[How to complete this task]: Type out the lines below exactly, pictures excluded.

╭─ Data

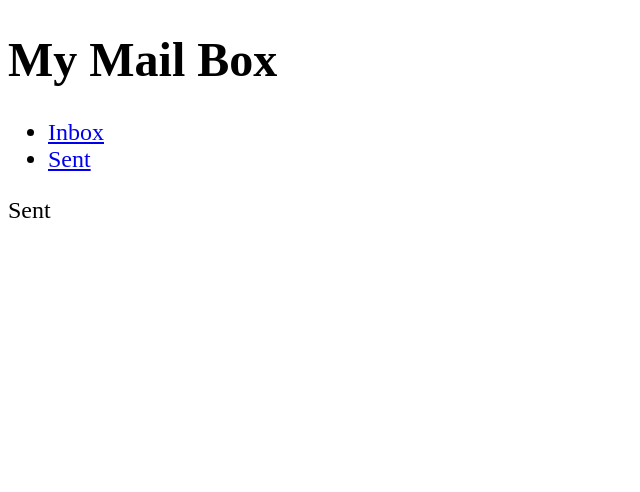
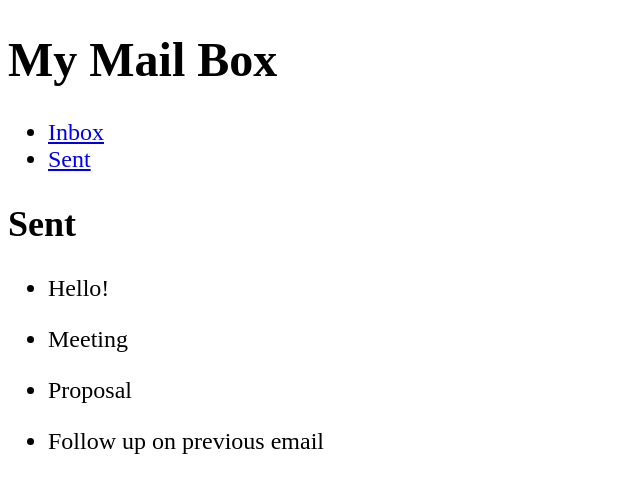
Before and after one commit to sharath-io/email-app, a React (Create React App) app: page /sent in a window 1280 px wide. Shown: the top 492 px of the page, without its empty margins (0-640 px from the left). Built offline with nearby package versions, Linux system fonts and the light colour scheme.

Commit message:
displayed sent mails in sent page

```diff
--- a/src/pages/inbox.js
+++ b/src/pages/inbox.js
@@ -1,5 +1,5 @@
 import {useContext} from 'react';
-import { EmailContext } from '../contexts/emailContext';
+import { EmailContext } from '../index';
 
 export function Inbox(){
     const {emailData:{mails}, markHandler} = useContext(EmailContext);
--- a/src/pages/sent.js
+++ b/src/pages/sent.js
@@ -1,5 +1,15 @@
+import { useContext } from "react";
+import {EmailContext} from '../index';
 export function Sent(){
+    const {emailData:{sentMails}} = useContext(EmailContext);
     return (
-        <div>Sent</div>
+        <div>
+            <h2>Sent </h2>
+            <ul>
+                {
+                    sentMails.map(({id,subject})=> <li><p>{subject.slice(3)}</p></li>)
+                }
+            </ul>
+        </div>
     )
 }
```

╰─

[Answer for the task]:
Before and after one commit to sharath-io/email-app, a React (Create React App) app: page /sent in a window 1280 px wide. Shown: the top 492 px of the page, without its empty margins (0-640 px from the left). Built offline with nearby package versions, Linux system fonts and the light colour scheme.

Commit message:
displayed sent mails in sent page

```diff
--- a/src/pages/inbox.js
+++ b/src/pages/inbox.js
@@ -1,5 +1,5 @@
 import {useContext} from 'react';
-import { EmailContext } from '../contexts/emailContext';
+import { EmailContext } from '../index';
 
 export function Inbox(){
     const {emailData:{mails}, markHandler} = useContext(EmailContext);
--- a/src/pages/sent.js
+++ b/src/pages/sent.js
@@ -1,5 +1,15 @@
+import { useContext } from "react";
+import {EmailContext} from '../index';
 export function Sent(){
+    const {emailData:{sentMails}} = useContext(EmailContext);
     return (
-        <div>Sent</div>
+        <div>
+            <h2>Sent </h2>
+            <ul>
+                {
+                    sentMails.map(({id,subject})=> <li><p>{subject.slice(3)}</p></li>)
+                }
+            </ul>
+        </div>
     )
 }
```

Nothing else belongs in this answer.